To do: Report each line of the data that has "areas" somewhere in it.

Top of Source records

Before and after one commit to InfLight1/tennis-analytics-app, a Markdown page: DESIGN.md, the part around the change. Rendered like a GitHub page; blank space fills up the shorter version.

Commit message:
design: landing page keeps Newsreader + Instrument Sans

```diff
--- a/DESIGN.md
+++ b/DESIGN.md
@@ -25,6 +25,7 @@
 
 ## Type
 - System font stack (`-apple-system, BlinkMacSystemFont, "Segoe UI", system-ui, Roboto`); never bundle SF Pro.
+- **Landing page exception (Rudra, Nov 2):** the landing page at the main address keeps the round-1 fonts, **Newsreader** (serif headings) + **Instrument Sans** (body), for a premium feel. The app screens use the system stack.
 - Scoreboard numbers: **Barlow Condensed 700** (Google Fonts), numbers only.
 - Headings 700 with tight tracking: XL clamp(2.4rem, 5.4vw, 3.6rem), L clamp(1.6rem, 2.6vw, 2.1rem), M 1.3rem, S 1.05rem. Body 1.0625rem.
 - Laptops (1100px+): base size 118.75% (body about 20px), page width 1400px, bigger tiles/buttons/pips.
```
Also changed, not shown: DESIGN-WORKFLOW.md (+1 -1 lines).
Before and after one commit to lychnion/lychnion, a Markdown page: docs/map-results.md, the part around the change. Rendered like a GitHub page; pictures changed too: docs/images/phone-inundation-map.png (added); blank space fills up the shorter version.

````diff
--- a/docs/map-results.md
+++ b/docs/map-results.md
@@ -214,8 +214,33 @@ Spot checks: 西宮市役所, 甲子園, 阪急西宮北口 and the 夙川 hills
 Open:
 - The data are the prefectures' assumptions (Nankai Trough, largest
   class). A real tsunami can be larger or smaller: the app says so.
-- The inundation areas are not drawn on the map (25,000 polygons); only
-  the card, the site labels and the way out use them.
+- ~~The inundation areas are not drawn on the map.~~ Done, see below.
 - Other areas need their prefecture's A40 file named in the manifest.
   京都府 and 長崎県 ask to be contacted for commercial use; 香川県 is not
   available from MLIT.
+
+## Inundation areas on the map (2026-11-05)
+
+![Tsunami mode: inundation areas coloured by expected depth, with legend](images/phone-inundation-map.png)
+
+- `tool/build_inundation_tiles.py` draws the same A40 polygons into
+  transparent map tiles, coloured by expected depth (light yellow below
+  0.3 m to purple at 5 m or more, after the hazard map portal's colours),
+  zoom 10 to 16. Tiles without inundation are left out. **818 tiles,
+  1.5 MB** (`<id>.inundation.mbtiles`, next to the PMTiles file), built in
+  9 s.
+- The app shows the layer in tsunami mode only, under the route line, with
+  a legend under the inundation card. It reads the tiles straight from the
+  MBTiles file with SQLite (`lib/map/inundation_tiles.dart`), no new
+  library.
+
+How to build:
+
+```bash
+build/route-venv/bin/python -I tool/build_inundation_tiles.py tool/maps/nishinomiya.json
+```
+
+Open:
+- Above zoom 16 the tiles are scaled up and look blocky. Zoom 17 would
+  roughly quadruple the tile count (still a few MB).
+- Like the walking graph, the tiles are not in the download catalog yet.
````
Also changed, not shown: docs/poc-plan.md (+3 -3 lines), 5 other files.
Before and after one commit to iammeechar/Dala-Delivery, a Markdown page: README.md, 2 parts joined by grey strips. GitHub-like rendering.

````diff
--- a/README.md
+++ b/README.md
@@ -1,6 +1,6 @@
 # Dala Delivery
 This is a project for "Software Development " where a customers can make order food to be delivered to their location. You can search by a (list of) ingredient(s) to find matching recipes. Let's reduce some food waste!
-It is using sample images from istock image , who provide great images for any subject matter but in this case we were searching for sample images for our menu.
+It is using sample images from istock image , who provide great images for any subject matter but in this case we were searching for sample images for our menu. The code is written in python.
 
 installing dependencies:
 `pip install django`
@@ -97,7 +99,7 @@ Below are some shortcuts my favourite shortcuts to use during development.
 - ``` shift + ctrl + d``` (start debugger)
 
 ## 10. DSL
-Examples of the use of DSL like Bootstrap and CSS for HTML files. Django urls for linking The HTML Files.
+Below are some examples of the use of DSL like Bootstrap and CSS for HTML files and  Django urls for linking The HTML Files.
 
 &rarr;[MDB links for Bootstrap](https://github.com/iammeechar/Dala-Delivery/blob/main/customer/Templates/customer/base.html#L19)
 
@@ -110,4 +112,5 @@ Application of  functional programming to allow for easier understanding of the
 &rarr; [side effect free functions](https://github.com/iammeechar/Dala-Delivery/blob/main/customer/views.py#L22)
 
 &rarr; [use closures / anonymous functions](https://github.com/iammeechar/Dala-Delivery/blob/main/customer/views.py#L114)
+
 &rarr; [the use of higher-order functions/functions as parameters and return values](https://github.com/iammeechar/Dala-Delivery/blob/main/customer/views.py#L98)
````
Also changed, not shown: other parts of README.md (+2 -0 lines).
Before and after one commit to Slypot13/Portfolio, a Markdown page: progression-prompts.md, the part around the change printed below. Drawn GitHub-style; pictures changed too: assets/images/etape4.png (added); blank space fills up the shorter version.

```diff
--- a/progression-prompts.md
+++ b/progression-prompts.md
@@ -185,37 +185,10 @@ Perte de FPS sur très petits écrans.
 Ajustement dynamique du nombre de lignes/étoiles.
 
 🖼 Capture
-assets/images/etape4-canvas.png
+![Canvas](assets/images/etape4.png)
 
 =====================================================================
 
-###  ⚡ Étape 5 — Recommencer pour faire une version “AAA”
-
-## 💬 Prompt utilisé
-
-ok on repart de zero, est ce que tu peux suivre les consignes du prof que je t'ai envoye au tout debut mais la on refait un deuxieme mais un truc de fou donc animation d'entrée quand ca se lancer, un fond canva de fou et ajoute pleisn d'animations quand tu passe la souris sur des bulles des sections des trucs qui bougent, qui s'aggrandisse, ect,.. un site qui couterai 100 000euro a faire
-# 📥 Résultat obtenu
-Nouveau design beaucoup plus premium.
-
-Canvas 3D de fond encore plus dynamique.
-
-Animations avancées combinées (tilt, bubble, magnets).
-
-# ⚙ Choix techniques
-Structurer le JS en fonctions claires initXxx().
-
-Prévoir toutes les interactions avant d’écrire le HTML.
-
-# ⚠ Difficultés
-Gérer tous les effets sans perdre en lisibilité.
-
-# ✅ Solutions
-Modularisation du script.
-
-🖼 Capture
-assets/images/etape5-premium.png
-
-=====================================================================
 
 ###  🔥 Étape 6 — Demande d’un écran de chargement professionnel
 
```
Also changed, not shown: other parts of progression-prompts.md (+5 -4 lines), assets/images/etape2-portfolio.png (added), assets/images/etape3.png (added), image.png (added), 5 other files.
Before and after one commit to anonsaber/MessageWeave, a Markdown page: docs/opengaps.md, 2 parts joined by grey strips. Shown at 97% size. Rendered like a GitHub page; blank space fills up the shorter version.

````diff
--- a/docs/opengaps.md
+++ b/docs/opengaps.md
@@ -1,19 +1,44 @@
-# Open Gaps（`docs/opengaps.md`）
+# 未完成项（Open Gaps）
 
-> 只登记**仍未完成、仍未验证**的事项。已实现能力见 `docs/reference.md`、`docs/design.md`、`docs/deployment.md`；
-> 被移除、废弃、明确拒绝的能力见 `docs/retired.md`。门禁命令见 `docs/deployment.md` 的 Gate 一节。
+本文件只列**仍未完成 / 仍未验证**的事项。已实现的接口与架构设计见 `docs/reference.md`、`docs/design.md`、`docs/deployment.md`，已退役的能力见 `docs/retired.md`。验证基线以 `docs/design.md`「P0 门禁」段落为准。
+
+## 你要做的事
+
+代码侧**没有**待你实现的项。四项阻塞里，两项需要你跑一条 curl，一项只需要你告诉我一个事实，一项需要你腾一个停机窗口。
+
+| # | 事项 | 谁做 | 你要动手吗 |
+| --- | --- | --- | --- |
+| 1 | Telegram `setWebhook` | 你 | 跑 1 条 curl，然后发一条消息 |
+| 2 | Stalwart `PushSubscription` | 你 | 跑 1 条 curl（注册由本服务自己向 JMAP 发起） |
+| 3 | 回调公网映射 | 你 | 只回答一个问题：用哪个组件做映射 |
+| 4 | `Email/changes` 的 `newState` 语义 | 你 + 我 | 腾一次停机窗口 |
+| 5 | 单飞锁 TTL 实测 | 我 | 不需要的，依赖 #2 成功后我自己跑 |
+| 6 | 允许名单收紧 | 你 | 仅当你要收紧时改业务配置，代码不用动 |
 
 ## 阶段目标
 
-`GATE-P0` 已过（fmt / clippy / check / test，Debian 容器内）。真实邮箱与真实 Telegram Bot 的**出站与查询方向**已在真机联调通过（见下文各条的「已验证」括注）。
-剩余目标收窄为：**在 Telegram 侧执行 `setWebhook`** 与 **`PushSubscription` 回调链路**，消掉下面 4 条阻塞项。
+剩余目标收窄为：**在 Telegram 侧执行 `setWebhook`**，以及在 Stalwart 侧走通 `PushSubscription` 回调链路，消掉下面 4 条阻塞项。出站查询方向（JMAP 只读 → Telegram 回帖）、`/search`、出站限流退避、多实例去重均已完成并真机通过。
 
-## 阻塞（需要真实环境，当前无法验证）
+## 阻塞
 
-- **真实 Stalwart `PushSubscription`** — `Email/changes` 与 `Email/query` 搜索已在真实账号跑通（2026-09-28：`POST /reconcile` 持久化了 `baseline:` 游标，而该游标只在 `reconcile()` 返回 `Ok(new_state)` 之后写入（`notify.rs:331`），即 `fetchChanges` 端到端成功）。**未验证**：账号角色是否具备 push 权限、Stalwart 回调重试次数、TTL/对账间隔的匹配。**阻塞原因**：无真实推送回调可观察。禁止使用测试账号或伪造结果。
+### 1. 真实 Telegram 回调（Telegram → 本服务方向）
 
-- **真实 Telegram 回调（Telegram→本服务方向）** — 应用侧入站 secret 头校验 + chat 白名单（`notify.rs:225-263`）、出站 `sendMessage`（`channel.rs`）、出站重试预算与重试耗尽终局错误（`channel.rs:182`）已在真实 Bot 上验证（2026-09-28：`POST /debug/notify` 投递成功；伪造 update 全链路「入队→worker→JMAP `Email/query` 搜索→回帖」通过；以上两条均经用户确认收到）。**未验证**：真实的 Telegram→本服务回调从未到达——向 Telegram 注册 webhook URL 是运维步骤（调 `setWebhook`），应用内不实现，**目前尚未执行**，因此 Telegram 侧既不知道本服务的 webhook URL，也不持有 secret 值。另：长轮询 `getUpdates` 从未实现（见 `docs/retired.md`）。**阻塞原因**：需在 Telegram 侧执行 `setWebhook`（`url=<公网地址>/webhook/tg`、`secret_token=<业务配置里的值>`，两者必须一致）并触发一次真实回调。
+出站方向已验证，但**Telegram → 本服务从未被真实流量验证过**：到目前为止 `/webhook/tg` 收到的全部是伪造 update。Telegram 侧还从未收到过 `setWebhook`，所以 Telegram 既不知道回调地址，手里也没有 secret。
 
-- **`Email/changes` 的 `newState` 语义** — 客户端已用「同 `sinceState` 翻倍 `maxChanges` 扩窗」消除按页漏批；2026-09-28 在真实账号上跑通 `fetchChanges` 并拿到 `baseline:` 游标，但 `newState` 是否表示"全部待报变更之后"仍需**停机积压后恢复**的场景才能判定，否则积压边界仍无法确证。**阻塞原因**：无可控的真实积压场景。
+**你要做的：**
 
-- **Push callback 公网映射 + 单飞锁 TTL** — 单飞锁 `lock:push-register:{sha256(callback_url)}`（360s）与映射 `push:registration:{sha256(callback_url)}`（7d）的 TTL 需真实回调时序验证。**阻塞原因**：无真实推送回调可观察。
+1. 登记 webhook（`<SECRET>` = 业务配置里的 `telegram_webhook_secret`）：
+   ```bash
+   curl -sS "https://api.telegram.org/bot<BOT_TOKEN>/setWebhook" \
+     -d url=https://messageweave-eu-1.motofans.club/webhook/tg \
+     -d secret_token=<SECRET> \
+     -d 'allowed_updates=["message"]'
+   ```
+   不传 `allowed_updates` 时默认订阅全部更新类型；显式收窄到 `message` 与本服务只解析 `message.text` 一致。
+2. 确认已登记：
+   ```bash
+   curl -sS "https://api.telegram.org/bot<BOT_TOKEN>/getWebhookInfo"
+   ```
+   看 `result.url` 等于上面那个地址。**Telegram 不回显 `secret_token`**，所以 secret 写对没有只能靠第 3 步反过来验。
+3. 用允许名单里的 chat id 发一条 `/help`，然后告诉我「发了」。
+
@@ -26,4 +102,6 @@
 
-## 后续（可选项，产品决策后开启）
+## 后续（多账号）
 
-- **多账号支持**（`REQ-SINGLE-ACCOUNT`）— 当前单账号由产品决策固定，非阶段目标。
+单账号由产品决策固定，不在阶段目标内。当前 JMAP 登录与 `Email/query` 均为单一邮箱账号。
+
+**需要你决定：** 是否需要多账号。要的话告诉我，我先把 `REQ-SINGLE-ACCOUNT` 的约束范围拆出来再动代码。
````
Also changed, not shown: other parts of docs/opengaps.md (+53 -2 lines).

Bottom of Source records

Solution below:
-- The inundation areas are not drawn on the map (25,000 polygons); only
+- ~~The inundation areas are not drawn on the map.~~ Done, see below.
 - Other areas need their prefecture's A40 file named in the manifest.
+## Inundation areas on the map (2026-11-05)
+![Tsunami mode: inundation areas coloured by expected depth, with legend](images/phone-inundation-map.png)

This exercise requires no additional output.